One of the biggest impediments to the growth of virtual reality is the expensive equipment consumers must buy to experience it at home. That’s why many are placing their bets on location-based VR experiences that are bigger and more elaborate than anything that can be ported into someone’s living room, such as “Star Wars: Secrets of the Empire,” which was previewed for journalists at the Disney Accelerator in Glendale last Thursday.

A collaboration between “hyper-reality” attraction specialists The Void and ILMxLAB, the immersive entertainment division of Lucasfilm, “Secrets of the Empire” virtually transports guests to the molten planet of Mustafar, where they infiltrate an enemy outpost and battle storm troopers, giant lava monsters and other inhabitants of the “Star Wars” universe.

Outfitted with custom VR goggles, headphones and a haptic feedback vest that makes them feel the impact of every simulated laser blast, users don’t just watch the story unfold, waving hand controllers; they move through the environment pulling levers, hitting control buttons, firing a rifle, and interacting with fellow guests on their mission, as well as characters including K-2SO (Alan Tudyk), Cassian Ando (Diego Luna) and Athex (Sam Witwer).

“The idea is to make you feel like you’re there, not to just see it or hear it, but to be able to reach out and touch it,” says Curtis Hickman, co-founder and chief creative officer of The Void. “If it’s hot, it feels hot. If it’s a chair you need to sit down on, you can go sit down on that chair.”

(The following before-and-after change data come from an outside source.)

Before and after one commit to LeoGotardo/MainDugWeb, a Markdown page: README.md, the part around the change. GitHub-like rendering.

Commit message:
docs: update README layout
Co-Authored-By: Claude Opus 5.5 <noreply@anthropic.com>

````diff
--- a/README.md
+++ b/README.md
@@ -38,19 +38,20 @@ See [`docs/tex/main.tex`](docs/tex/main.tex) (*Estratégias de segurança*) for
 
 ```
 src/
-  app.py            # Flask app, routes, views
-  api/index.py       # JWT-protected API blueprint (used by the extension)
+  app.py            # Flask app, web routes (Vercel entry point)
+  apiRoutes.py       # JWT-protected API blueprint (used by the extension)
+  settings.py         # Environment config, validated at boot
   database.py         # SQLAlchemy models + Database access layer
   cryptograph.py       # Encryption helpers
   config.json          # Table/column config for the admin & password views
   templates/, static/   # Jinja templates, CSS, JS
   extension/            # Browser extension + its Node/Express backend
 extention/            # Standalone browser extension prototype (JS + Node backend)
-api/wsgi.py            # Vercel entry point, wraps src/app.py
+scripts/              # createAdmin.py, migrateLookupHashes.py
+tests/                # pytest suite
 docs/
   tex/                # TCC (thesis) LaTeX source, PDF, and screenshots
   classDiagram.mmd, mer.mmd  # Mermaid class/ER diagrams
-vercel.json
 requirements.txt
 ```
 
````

“Secrets of the Empire” will open at Void Experience Centers at Disney Springs at Walt Disney World Resort in Orlando, FL, and Westfield in London on Dec. 16 and at Downtown Disney at Disneyland Resort in Anaheim, CA, on Jan. 5. Tickets for the Disney-adjacent locations are priced at $29.95. The experience, which runs about 25-min. (with introductory video), will open at additional locations to be announced soon.

Although it’s no coincidence that the debut of “Secrets of the Empire” coincides with the Dec. 15 release of the latest installment of the film franchise, “Star Wars: The Last Jedi,” those behind the project insist that it was designed to stand on its own.

“It’s not just marketing,” says Diana Williams, story group executive and content strategist for ILMxLAB. “The stories that can be crafted for The Void are end-to-end experiences for anyone, fan or non-fan.”